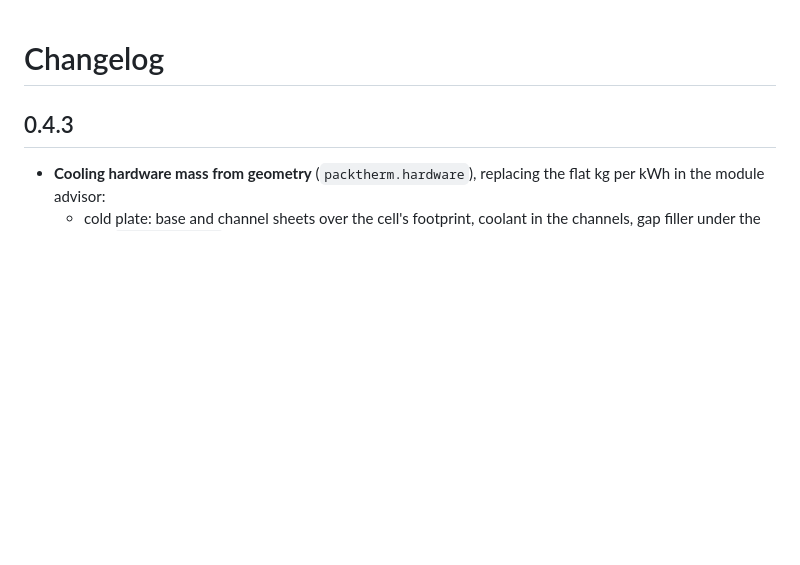
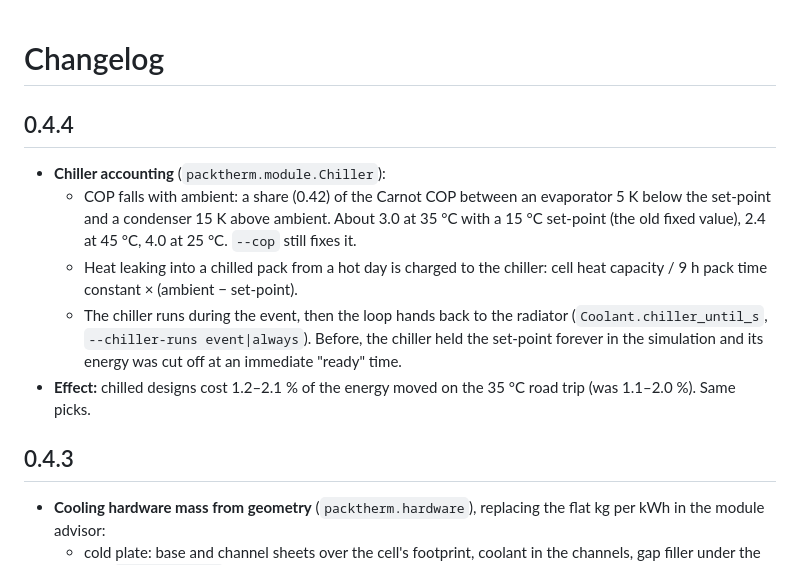
Before and after one commit to omlettehead22/EV_BTMS, a Markdown page: CHANGELOG.md, the part around the change. Rendered like a GitHub page; blank space fills up the shorter version.

```diff
--- a/CHANGELOG.md
+++ b/CHANGELOG.md
@@ -1,4 +1,11 @@
 # Changelog
+
+## 0.4.4
+- **Chiller accounting** (`packtherm.module.Chiller`):
+  - COP falls with ambient: a share (0.42) of the Carnot COP between an evaporator 5 K below the set-point and a condenser 15 K above ambient. About 3.0 at 35 °C with a 15 °C set-point (the old fixed value), 2.4 at 45 °C, 4.0 at 25 °C. `--cop` still fixes it.
+  - Heat leaking into a chilled pack from a hot day is charged to the chiller: cell heat capacity / 9 h pack time constant × (ambient − set-point).
+  - The chiller runs during the event, then the loop hands back to the radiator (`Coolant.chiller_until_s`, `--chiller-runs event|always`). Before, the chiller held the set-point forever in the simulation and its energy was cut off at an immediate "ready" time.
+- **Effect:** chilled designs cost 1.2–2.1 % of the energy moved on the 35 °C road trip (was 1.1–2.0 %). Same picks.
 
 ## 0.4.3
 - **Cooling hardware mass from geometry** (`packtherm.hardware`), replacing the flat kg per kWh in the module advisor:
```
Also changed, not shown: README.md (+3 -2 lines), docs/BACKLOG.md (+2 -3 lines), docs/examples/module_m50_discharge_1.5c_25c_tradeoff.png, docs/examples/module_m50_roadtrip_130kmh_35c_tradeoff.png, 9 other files.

++++++++++++++++++++

Aim of the exercise: Copy the records above exactly, omitting every picture.

Response for this exercise:
Before and after one commit to omlettehead22/EV_BTMS, a Markdown page: CHANGELOG.md, the part around the change. Rendered like a GitHub page; blank space fills up the shorter version.

```diff
--- a/CHANGELOG.md
+++ b/CHANGELOG.md
@@ -1,4 +1,11 @@
 # Changelog
+
+## 0.4.4
+- **Chiller accounting** (`packtherm.module.Chiller`):
+  - COP falls with ambient: a share (0.42) of the Carnot COP between an evaporator 5 K below the set-point and a condenser 15 K above ambient. About 3.0 at 35 °C with a 15 °C set-point (the old fixed value), 2.4 at 45 °C, 4.0 at 25 °C. `--cop` still fixes it.
+  - Heat leaking into a chilled pack from a hot day is charged to the chiller: cell heat capacity / 9 h pack time constant × (ambient − set-point).
+  - The chiller runs during the event, then the loop hands back to the radiator (`Coolant.chiller_until_s`, `--chiller-runs event|always`). Before, the chiller held the set-point forever in the simulation and its energy was cut off at an immediate "ready" time.
+- **Effect:** chilled designs cost 1.2–2.1 % of the energy moved on the 35 °C road trip (was 1.1–2.0 %). Same picks.
 
 ## 0.4.3
 - **Cooling hardware mass from geometry** (`packtherm.hardware`), replacing the flat kg per kWh in the module advisor:
```
Also changed, not shown: README.md (+3 -2 lines), docs/BACKLOG.md (+2 -3 lines), docs/examples/module_m50_discharge_1.5c_25c_tradeoff.png, docs/examples/module_m50_roadtrip_130kmh_35c_tradeoff.png, 9 other files.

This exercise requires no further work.